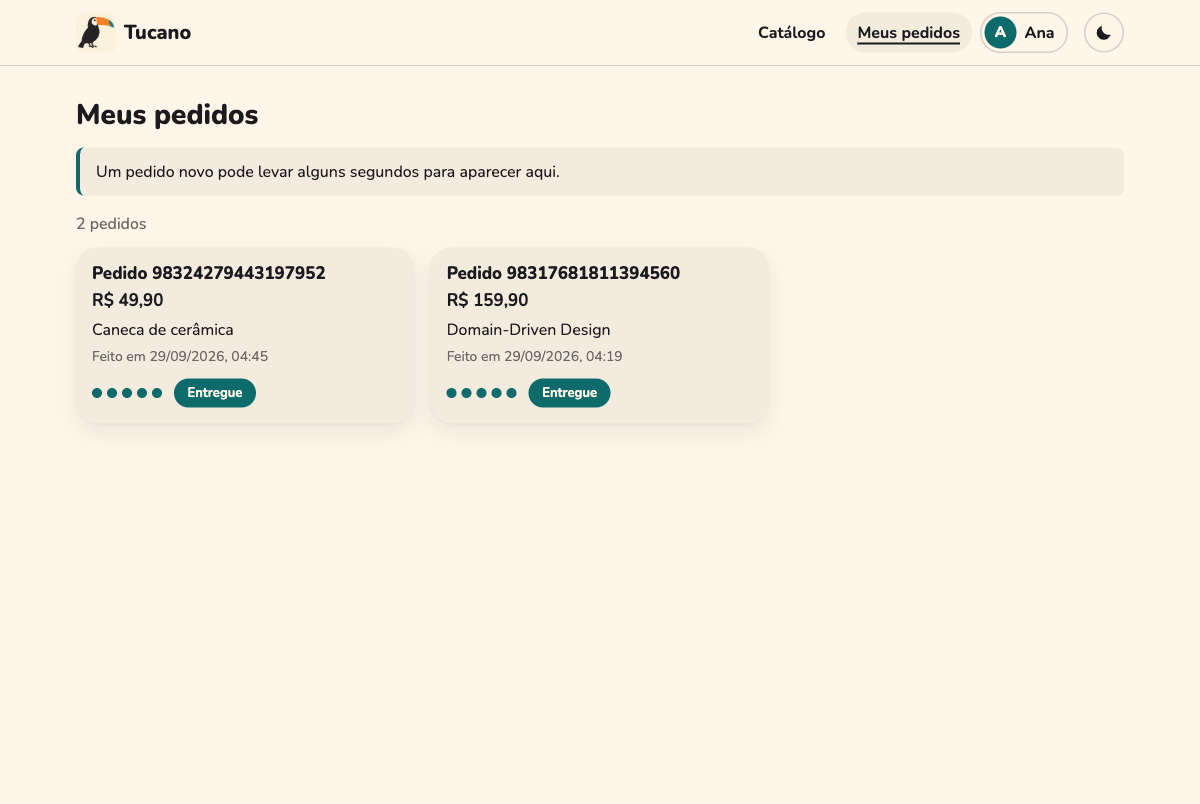
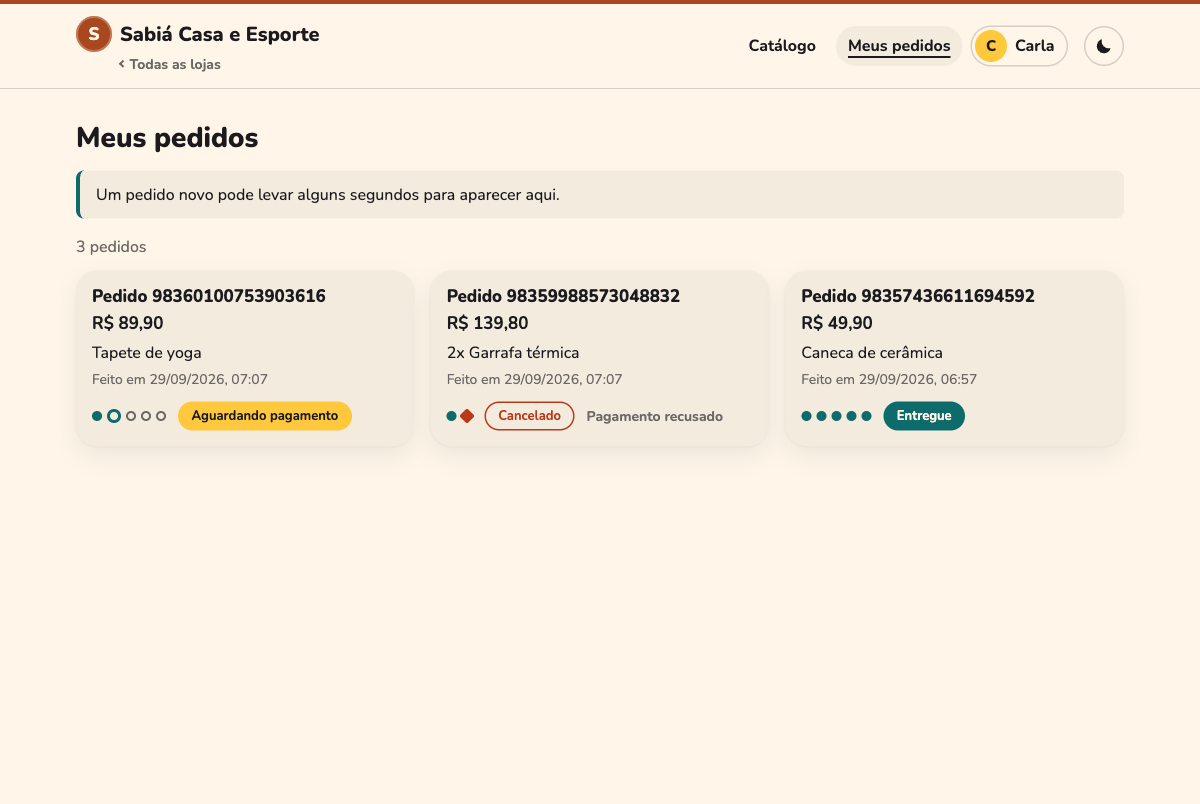
docs: the stores in the readme screens and the chaos experiments

diff --git a/chaos/README.md b/chaos/README.md
@@ -31,7 +31,7 @@ flowchart LR
 3. **O estado estável de novo**, com a falha ainda ativa. É aqui que o experimento dá o veredito: a hipótese se manteve ou o sistema se desviou.
 4. **Os rollbacks** tiram a falha e devolvem o estado estável, não só a configuração de antes. O `psp-slow` espera 25 s depois de tirar a latência: o circuito que ele abriu fica aberto 20 s depois que o PSP volta, e o experimento seguinte encontraria o sistema ainda se recuperando. Foi o `lost-psp-webhooks` que acusou isso, recusando começar com o pagamento ainda em `503`.
 
-As sondas compram na loja do jeito que a web compra: abrem as telas do BFF e seguem os links e as ações que vêm nelas, sem montar nenhum endereço. Elas pagam com o cartão de teste recusado, então cada pedido cancela e devolve o estoque, e dá para rodar os experimentos o dia inteiro sem esvaziar prateleira nenhuma. As exceções são os dois experimentos do rastreio, que precisam de uma encomenda coletada: cada execução compra e entrega uma caneca, de um estoque de 200.
+As sondas compram na Sabiá, a loja que vende a caneca, do jeito que a web compra: abrem as telas do BFF e seguem os links e as ações que vêm nelas, sem montar nenhum endereço além da entrada da loja e do checkout. Cada sonda guarda, com o pedido que acompanha, a sessão que o comprou, porque só ela o abre ([ADR 0030](../docs/adr/0030-each-customer-sees-only-its-orders.md)). Elas pagam com o cartão de teste recusado, então cada pedido cancela e devolve o estoque, e dá para rodar os experimentos o dia inteiro sem esvaziar prateleira nenhuma. As exceções são os dois experimentos do rastreio, que precisam de uma encomenda coletada: cada execução compra e entrega uma caneca, de um estoque de 200.
 
 ## Os experimentos
 
@@ -45,6 +45,7 @@ As sondas compram na loja do jeito que a web compra: abrem as telas do BFF e seg
 | [`tracking-without-its-copy`](experiments/tracking-without-its-copy.json) | o DynamoDB, onde mora a cópia do rastreio, some (com o S3 e o SQS do Floci) | a página de rastreio responde em até 1 s, com a entrega ou com `503` e `Retry-After` | a primeira execução pegou a página pendurada até o BFF desistir: `503` em 5,05 s. A logistics levava 12,4 s e respondia `500`, porque o SDK repetia a leitura com espera entre as tentativas. Depois da correção, a leitura tem uma tentativa só, de até 800 ms, e a página recusa em 0,06 s, com "tente em 5 s" |
 | [`tracking-without-the-timeline`](experiments/tracking-without-the-timeline.json) | o MongoDB, onde mora a linha do tempo interna das remessas, some | uma encomenda comprada durante a queda chega a entregue na página pública, com todos os passos, em até 90 s | a primeira execução pegou uma cascata: o projetor escrevia no MongoDB antes do DynamoDB, esgotava as tentativas e mandava a jornada inteira para a DLQ, e a página ficou sem nenhum passo. Depois da correção ([ADR 0027](../docs/adr/0027-one-consumer-group-per-read-model.md)), cada read model lê num grupo próprio, e a página chegou a entregue em 14,6 s, com o MongoDB ainda fora |
 | [`kafka-out-and-back`](experiments/kafka-out-and-back.json) | o Kafka some por 30 s, e uma caneca é comprada e paga no meio da queda | depois que o Kafka volta, a encomenda chega a entregue na página pública em até 90 s, com todos os passos | o `order.paid` esperou na outbox. Com o Kafka de volta, a remessa nasceu em 8,6 s, o pedido ganhou o link de rastreio em 14,7 s e a página chegou a entregue em 18,8 s, contra 8,3 s e 14,5 s sem falha nenhuma. A volta ainda entregou o `order.paid` duas vezes, e a inbox da logistics descartou a repetição |
+| [`a-store-in-a-rush`](experiments/a-store-in-a-rush.json) | quarenta compradores abrem o catálogo da Arara por 15 s, e cada um espera o `Retry-After` quando ouve um 429 | o catálogo da Sabiá, a loja vizinha, responde com 200, 95 vezes em 100 em até 0,3 s | sem o limite por loja no Kong, a Arara atendeu 3.756 requests e o p95 da Sabiá foi a 0,40 s: desviou. Com o limite de 20 por segundo por loja ([ADR 0032](../docs/adr/0032-the-edge-per-store-limits-and-its-single-point.md)), a Arara atendeu uns 330 e recusou uns 590, e o p95 da Sabiá ficou entre 0,07 e 0,13 s, em três execuções. Numa rodada, a hipótese já falhou antes da falha, e o Chaos Toolkit terminou dizendo `completed`: foi assim que achei o furo do veredito, que agora vem do diário |
 | [`lost-psp-webhooks`](experiments/lost-psp-webhooks.json) | o PSP cobra, mas nenhum webhook sai | todo pagamento chega a um desfecho em até 100 s, com ou sem webhook | com webhook, o pedido chegou ao desfecho em 2,1 s; sem nenhum, a conciliação o trouxe em 62,4 s, logo depois do silêncio de 60 s que ela espera antes de perguntar ao PSP |
 
 Cada número vem de uma execução de verdade contra a stack local. Eles mudam de máquina para máquina; a hipótese não. Os tempos de entrega da tabela foram medidos antes de a frota própria ganhar o trajeto de 20 s até a porta, em que o entregador aparece ao vivo ([ADR 0028](../docs/adr/0028-live-delivery-by-tracking-code.md)). Com ele, a encomenda chega a entregue uns 20 s mais tarde: 33,0 s no `tracking-without-the-timeline` e 37,2 s depois da volta do Kafka no `kafka-out-and-back`, ainda dentro dos 90 s das hipóteses.

diff --git a/README.md b/README.md
@@ -37,14 +37,16 @@ Porque cada escolha tem um porquê escrito, com o ganho e o custo, num [ADR](doc
 
 O [guia](docs/guia/README.md) conta a história inteira como um passeio, em capítulos que cabem numa leitura de café.
 
-## A loja
+## As lojas
 
 | | |
 |---|---|
-| ![A home da loja, com o tucano pulando a pedra que falta no rio e o botão Ver o catálogo](docs/assets/telas/loja.png) | ![O checkout com quatro erros de validação listados num resumo e mostrados ao lado de cada campo](docs/assets/telas/checkout.png) |
-| ![Um pedido a caminho: o selo A caminho, a frase Seu pedido saiu para entrega com a Tucano Express, as cinco etapas com três concluídas, e o cartão Ao vivo com o entregador a 2,8 km](docs/assets/telas/pedido.png) | ![A página de rastreio, com a transportadora, o destino e a linha do tempo da entrega](docs/assets/telas/rastreio.png) |
-| ![O cartão Ao vivo da página de rastreio: um mapa pequeno com o rastro curvo do entregador e a frase O entregador está a 1,6 km](docs/assets/telas/ao-vivo.png) | Enquanto a encomenda sai com a frota própria, a página de rastreio mostra o entregador chegando: o aparelho dele informa a posição a cada segundo, e o tracking a empurra por WebSocket. Sem o WebSocket, a página avisa e segue se atualizando sozinha. |
-| ![Meus pedidos da Ana: dois pedidos entregues, cada um com número, total, item, data, os cinco pontos do progresso e o selo Entregue](docs/assets/telas/meus-pedidos.png) | ![Quem está comprando: os perfis Ana e Bruno, com Bruno como perfil atual, o botão Comprar como Ana e o formulário de perfil novo](docs/assets/telas/perfis.png) |
+| ![A página da Tucano: o tucano pulando as pedras do rio e as três lojas, Arara Livros em azul, Bem-te-vi Eletrônicos em amarelo e Sabiá Casa e Esporte em ferrugem, cada uma com o botão Entrar na loja](docs/assets/telas/lojas.png) | ![A entrada da Sabiá: o cabeçalho com o monograma S e a faixa cor de ferrugem, a frase da loja, o botão Ver o catálogo e a busca por código de rastreio](docs/assets/telas/loja-sabia.png) |
+| ![Um pedido da Sabiá a caminho: o selo A caminho, a frase Seu pedido saiu para entrega com a Tucano Express, as cinco etapas com três concluídas, e o cartão Ao vivo com o entregador a 3,7 km](docs/assets/telas/pedido.png) | ![Meus pedidos da Carla na Sabiá: um tapete aguardando pagamento, duas garrafas com o pagamento recusado e uma caneca entregue, cada um com o progresso em pontos e o selo do estado](docs/assets/telas/meus-pedidos.png) |
+| ![A página de rastreio na Sabiá, com a transportadora, o destino e a linha do tempo da entrega](docs/assets/telas/rastreio.png) | ![Quem está comprando: os perfis Ana e Bruno, com Bruno como perfil atual, o botão Comprar como Ana e o formulário de perfil novo](docs/assets/telas/perfis.png) |
+| ![O cartão Ao vivo da página de rastreio: um mapa pequeno com o rastro curvo do entregador e a frase O entregador está a 1,6 km](docs/assets/telas/ao-vivo.png) | ![O checkout com quatro erros de validação listados num resumo e mostrados ao lado de cada campo](docs/assets/telas/checkout.png) |
+
+Cada loja é um tenant da plataforma: tem a sua vitrine, a sua paleta e os seus pedidos, e uma loja nunca vê os dados de outra ([ADR 0031](docs/adr/0031-a-store-is-a-tenant.md)). Elas dividem o que é da Tucano, os centros de distribuição, o pagamento e a entrega, e cada uma tem o seu limite de requests no Kong, para uma promoção numa loja não deixar a vizinha lenta ([ADR 0032](docs/adr/0032-the-edge-per-store-limits-and-its-single-point.md)).
 
 A tela do pedido se atualiza sozinha enquanto algo está para acontecer, e junta num histórico só o que o commerce e a logística sabem: pedido feito, pagamento aprovado, etiqueta pronta, coleta, saída para entrega, entrega. Com o cartão de teste recusado, ela termina em "Cancelado", com a etapa "Pagamento recusado" parada em vermelho, e diz por quê. Sem a logística, o pedido abre do mesmo jeito, com o que o commerce sabe e um aviso.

# THE TASK
Take from the material above the lines running from the one with "-45,6 +45,7 @@" through the one with "ainda fora |", and repeat them exactly, with nothing else.

# TASK SOLUTION
@@ -45,6 +45,7 @@ As sondas compram na loja do jeito que a web compra: abrem as telas do BFF e seg
 | [`tracking-without-its-copy`](experiments/tracking-without-its-copy.json) | o DynamoDB, onde mora a cópia do rastreio, some (com o S3 e o SQS do Floci) | a página de rastreio responde em até 1 s, com a entrega ou com `503` e `Retry-After` | a primeira execução pegou a página pendurada até o BFF desistir: `503` em 5,05 s. A logistics levava 12,4 s e respondia `500`, porque o SDK repetia a leitura com espera entre as tentativas. Depois da correção, a leitura tem uma tentativa só, de até 800 ms, e a página recusa em 0,06 s, com "tente em 5 s" |
 | [`tracking-without-the-timeline`](experiments/tracking-without-the-timeline.json) | o MongoDB, onde mora a linha do tempo interna das remessas, some | uma encomenda comprada durante a queda chega a entregue na página pública, com todos os passos, em até 90 s | a primeira execução pegou uma cascata: o projetor escrevia no MongoDB antes do DynamoDB, esgotava as tentativas e mandava a jornada inteira para a DLQ, e a página ficou sem nenhum passo. Depois da correção ([ADR 0027](../docs/adr/0027-one-consumer-group-per-read-model.md)), cada read model lê num grupo próprio, e a página chegou a entregue em 14,6 s, com o MongoDB ainda fora |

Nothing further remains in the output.